What you should do » Of the entries that follow, how many lines hold the word "ipynb"? Reply with the number only.

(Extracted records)
──────────────────────────────
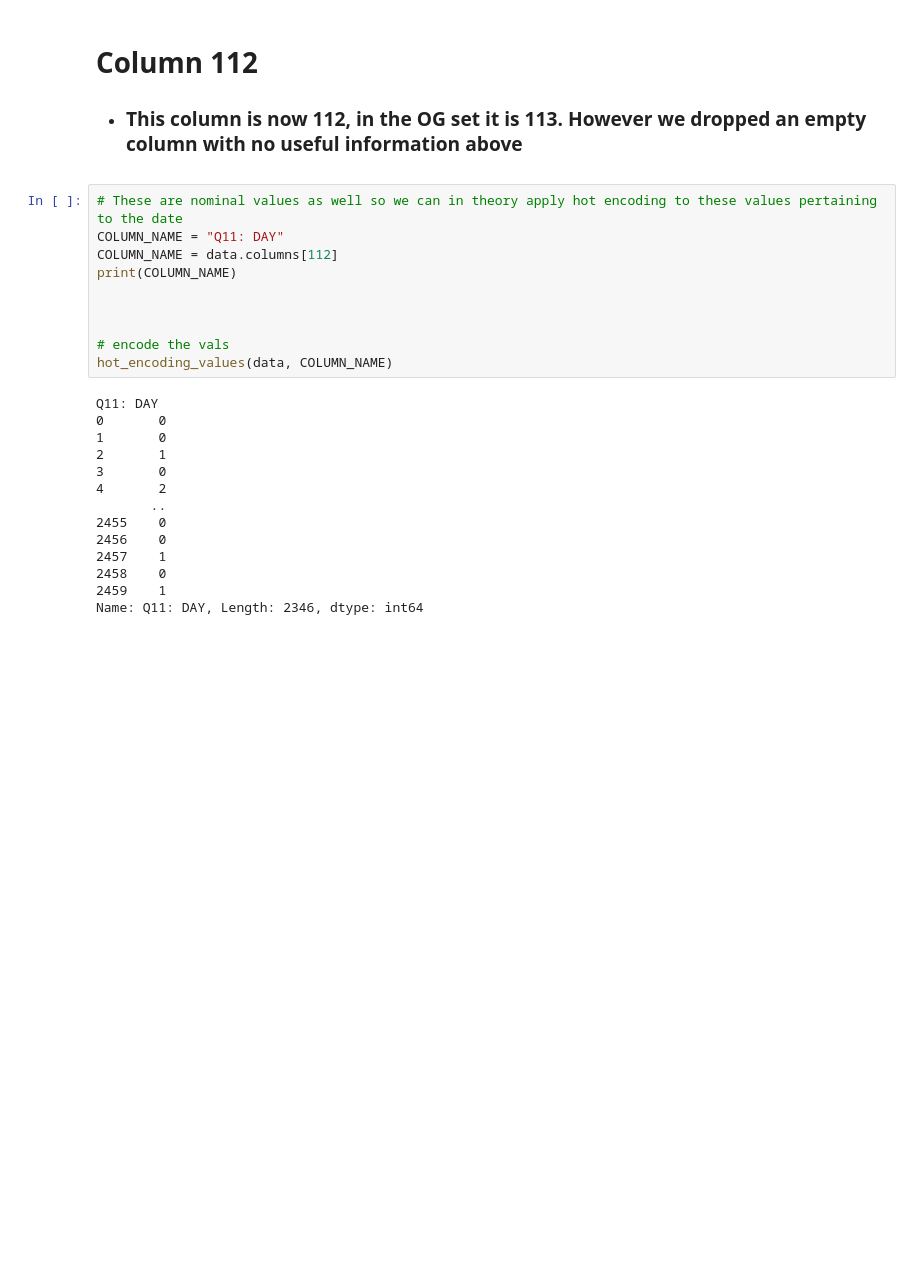
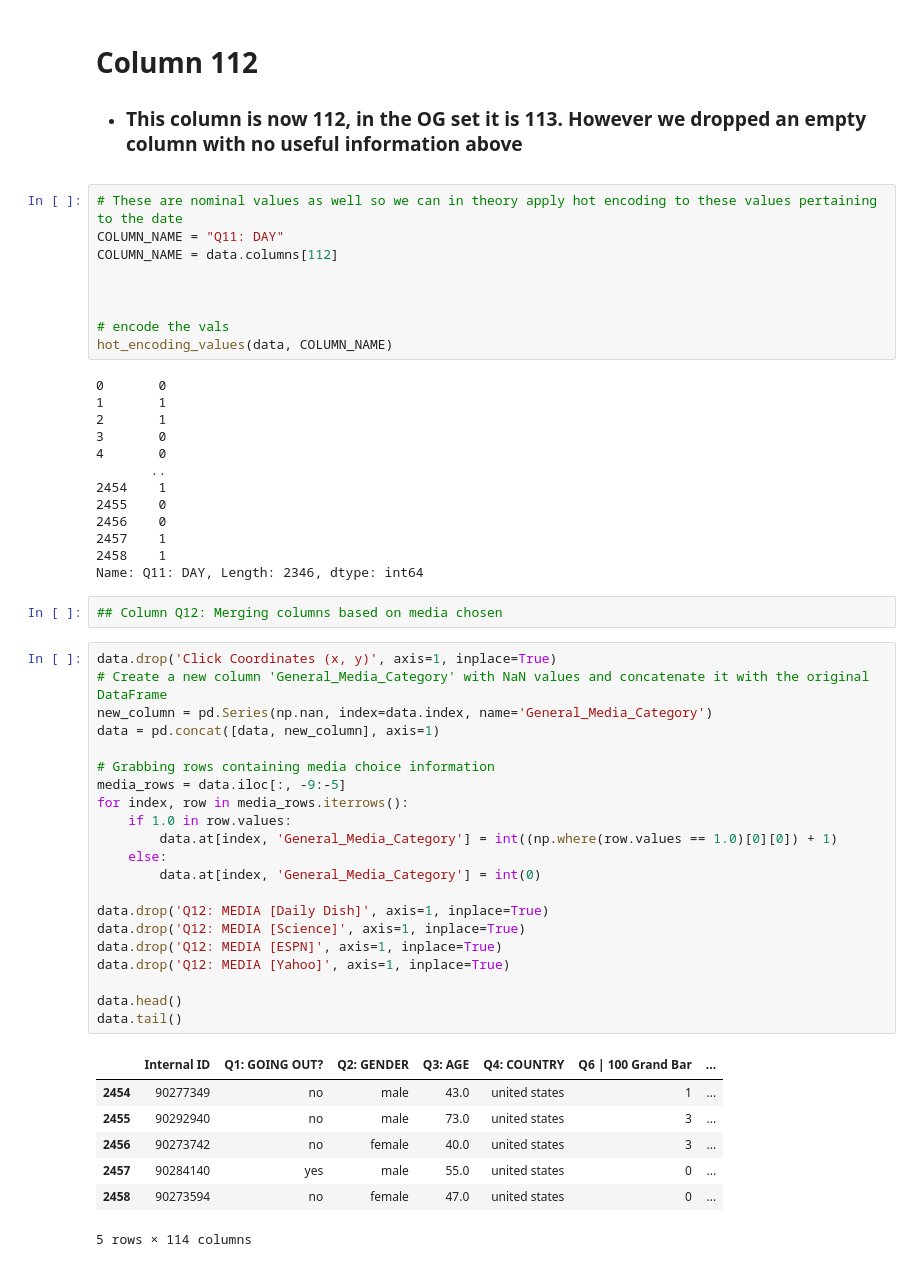
Before and after one commit to hashemJaber/Data_Mining_Projects, a Jupyter notebook: Data_Preprocessing_Project/Candy_Data_Preprocessing.ipynb, the cells around one changed output. Drawn from its saved outputs; the diff is of its cells as text; blank space fills up the shorter version.

Commit message:
final update to Candy_Data_Preprocessing.ipynb

```diff
--- a/Data_Preprocessing_Project/Candy_Data_Preprocessing.ipynb
+++ b/Data_Preprocessing_Project/Candy_Data_Preprocessing.ipynb
@@ -401,23 +387,52 @@ data.iloc[:, 112:113].head()
 # These are nominal values as well so we can in theory apply hot encoding to these values pertaining to the date
 COLUMN_NAME = "Q11: DAY"
 COLUMN_NAME = data.columns[112]
-print(COLUMN_NAME)
 
 
 
 # encode the vals
 hot_encoding_values(data, COLUMN_NAME)
 # %% [output]
-Q11: DAY
 0       0
-1       0
+1       1
 2       1
 3       0
-4       2
+4       0
        ..
+2454    1
 2455    0
 2456    0
 2457    1
-2458    0
-2459    1
+2458    1
 Name: Q11: DAY, Length: 2346, dtype: int64
+# %%
+## Column Q12: Merging columns based on media chosen
+# %%
+data.drop('Click Coordinates (x, y)', axis=1, inplace=True)
+# Create a new column 'General_Media_Category' with NaN values and concatenate it with the original DataFrame
+new_column = pd.Series(np.nan, index=data.index, name='General_Media_Category')
+data = pd.concat([data, new_column], axis=1)
+
+# Grabbing rows containing media choice information
+media_rows = data.iloc[:, -9:-5]
+for index, row in media_rows.iterrows():
+    if 1.0 in row.values:
+        data.at[index, 'General_Media_Category'] = int((np.where(row.values == 1.0)[0][0]) + 1)
+    else:
+        data.at[index, 'General_Media_Category'] = int(0)
+
+data.drop('Q12: MEDIA [Daily Dish]', axis=1, inplace=True)
+data.drop('Q12: MEDIA [Science]', axis=1, inplace=True)
+data.drop('Q12: MEDIA [ESPN]', axis=1, inplace=True)
+data.drop('Q12: MEDIA [Yahoo]', axis=1, inplace=True)
+
+data.head()
+data.tail()
+# %% [output]
+|  | Internal ID | Q1: GOING OUT? | Q2: GENDER | Q3: AGE | Q4: COUNTRY | Q6 | 100 Grand Bar | ... |
+| 2454 | 90277349 | no | male | 43.0 | united states | 1 | ... |
+| 2455 | 90292940 | no | male | 73.0 | united states | 3 | ... |
+| 2456 | 90273742 | no | female | 40.0 | united states | 3 | ... |
+| 2457 | 90284140 | yes | male | 55.0 | united states | 0 | ... |
+| 2458 | 90273594 | no | female | 47.0 | united states | 0 | ... |
+5 rows × 114 columns
```
Also changed, not shown: parts of 7 cells of this notebook.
──────────────────────────────
Written answer » 4